Line by line, copy the records below exactly and leave the pictures out.
--- INFORMATION SHOWN Enclosed Below ---
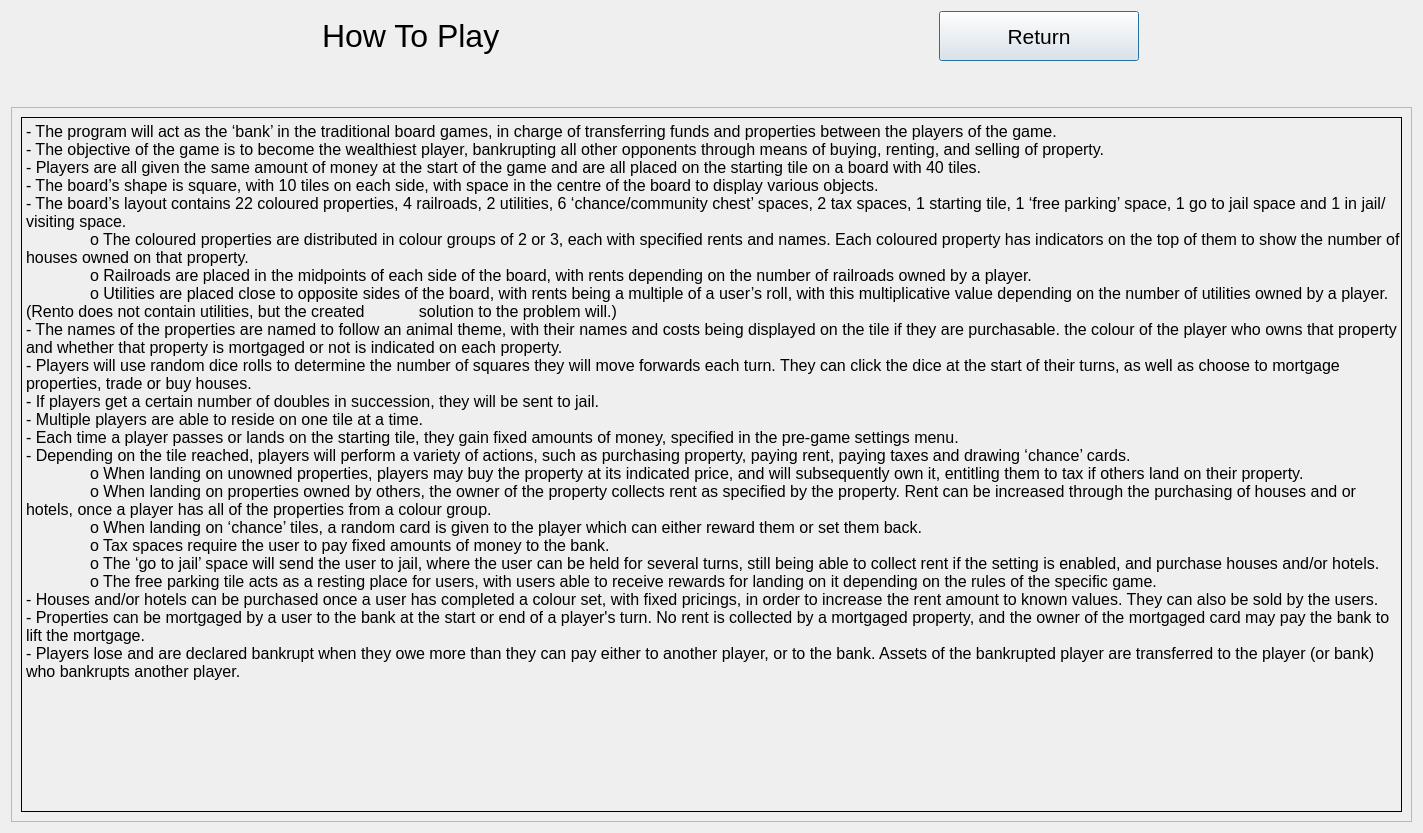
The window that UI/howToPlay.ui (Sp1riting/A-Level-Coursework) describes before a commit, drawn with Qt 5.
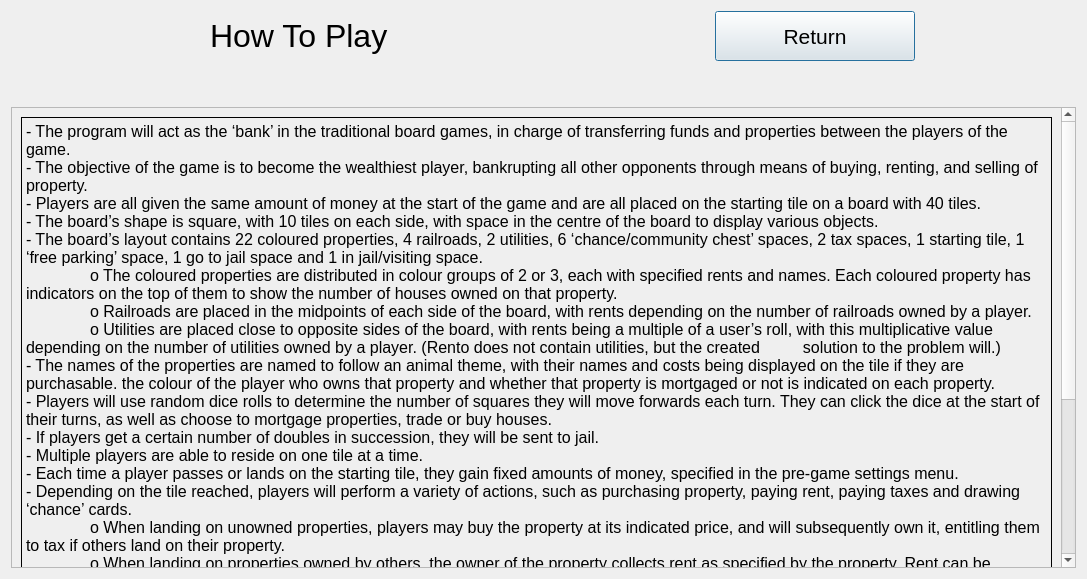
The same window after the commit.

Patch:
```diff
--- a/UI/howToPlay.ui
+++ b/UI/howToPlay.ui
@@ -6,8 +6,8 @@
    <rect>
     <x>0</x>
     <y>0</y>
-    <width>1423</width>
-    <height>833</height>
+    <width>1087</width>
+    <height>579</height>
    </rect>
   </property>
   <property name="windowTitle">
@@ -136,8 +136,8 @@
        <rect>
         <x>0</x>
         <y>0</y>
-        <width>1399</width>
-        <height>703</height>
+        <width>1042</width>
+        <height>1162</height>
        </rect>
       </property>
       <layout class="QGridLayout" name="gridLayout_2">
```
--- End of Enclosed INFORMATION SHOWN ---
— RESPONSE AREA —
The window that UI/howToPlay.ui (Sp1riting/A-Level-Coursework) describes before a commit, drawn with Qt 5.
The same window after the commit.

Patch:
```diff
--- a/UI/howToPlay.ui
+++ b/UI/howToPlay.ui
@@ -6,8 +6,8 @@
    <rect>
     <x>0</x>
     <y>0</y>
-    <width>1423</width>
-    <height>833</height>
+    <width>1087</width>
+    <height>579</height>
    </rect>
   </property>
   <property name="windowTitle">
@@ -136,8 +136,8 @@
        <rect>
         <x>0</x>
         <y>0</y>
-        <width>1399</width>
-        <height>703</height>
+        <width>1042</width>
+        <height>1162</height>
        </rect>
       </property>
       <layout class="QGridLayout" name="gridLayout_2">
```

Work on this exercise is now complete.